There’s a new announcement on the APBA Company website regarding the roster expansion of baseball rosters:
With the recent announcement about the basic baseball card set count being increased from 20-30 for 2012, we were asked if there would be a list designating the first 20 selections for each major league team. Yes, we plan to do that. We realize there are leagues that don’t use the XBs, so we will try to somehow designate which 10 players would have been XBs.
The fact that APBA is expanding the basic baseball set to 30 cards per team (with no delineation between regular cards and XBs) is fantastic. There’s no doubt about that. But those not in leagues may not understand the quandary that it puts some of them in. To put it simply, all of your players on your team (even the ones with 5 at-bats) come back with a regular cards. There isn’t a “retirement” mechanism in place. That is, a player could conceivably stick around in the majors for a few years with little playing time and have minimum impact for the league team.
So some leagues depend on the APBA Company to set the arbitrary limit for them. Up until now, we’ve had regular cards and the XBs (and XCs). Leagues that just used the regular cards had a simple method for determining what players were eligible for their league play. Now with all 30 players on each team getting “regular” cards, APBA is stepping up and will denote which players would have been regular cards and which would have been on the XB list.
For what it’s worth, we at the Illowa APBA League struggled with this issue of player eligibility for a number of years. We finally found a solution that seems to work. We simply use actual player usage regardless of the type of card.
From the IAL constitution:
B. Eligible cards are determined as any player carded by the APBA Game Company in the regular card set and the XB card set and meeting the following requirements:
1) 125 or more at bats constitutes an eligible card for position players.
2) 21 or more games or 50 or more innings constitutes an eligible card for pitchers.
We seem to like this system for the main reason that we know who is eligible to be used (or just as importantly, who is eligible to be dropped in favor of a draft pick) as soon as the Major League baseball season is over.
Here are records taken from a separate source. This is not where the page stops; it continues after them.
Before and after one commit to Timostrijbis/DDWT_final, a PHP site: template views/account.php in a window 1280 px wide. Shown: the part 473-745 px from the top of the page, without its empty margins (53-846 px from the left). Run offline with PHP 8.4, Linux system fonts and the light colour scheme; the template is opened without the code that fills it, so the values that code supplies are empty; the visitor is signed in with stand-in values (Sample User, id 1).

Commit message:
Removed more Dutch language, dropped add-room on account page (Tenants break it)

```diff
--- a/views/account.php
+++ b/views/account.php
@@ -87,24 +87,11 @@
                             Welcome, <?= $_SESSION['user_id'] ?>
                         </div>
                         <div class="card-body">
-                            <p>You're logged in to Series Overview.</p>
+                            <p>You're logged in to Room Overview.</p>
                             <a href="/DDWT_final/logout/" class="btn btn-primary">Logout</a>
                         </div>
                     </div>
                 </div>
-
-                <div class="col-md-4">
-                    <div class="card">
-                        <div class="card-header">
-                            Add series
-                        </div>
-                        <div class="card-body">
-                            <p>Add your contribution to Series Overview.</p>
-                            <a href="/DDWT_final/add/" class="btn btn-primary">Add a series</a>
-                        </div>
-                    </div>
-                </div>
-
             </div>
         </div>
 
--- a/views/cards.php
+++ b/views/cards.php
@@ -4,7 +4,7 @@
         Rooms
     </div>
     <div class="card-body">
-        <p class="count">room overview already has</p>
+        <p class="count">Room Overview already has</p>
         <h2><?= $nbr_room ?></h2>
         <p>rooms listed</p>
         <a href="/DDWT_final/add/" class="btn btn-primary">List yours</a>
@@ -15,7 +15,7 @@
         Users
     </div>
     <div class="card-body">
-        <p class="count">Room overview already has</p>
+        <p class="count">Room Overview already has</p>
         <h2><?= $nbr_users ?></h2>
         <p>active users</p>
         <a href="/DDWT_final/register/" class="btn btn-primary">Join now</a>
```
The APBA Company deserves some kudos here, by the way, for listening to their fans and understanding the somewhat complex issue. They probably didn’t have to do this but saw that it would easily solve some issues for a lot of their customers. They chose to do a little extra work and hence, give their customer base what they needed.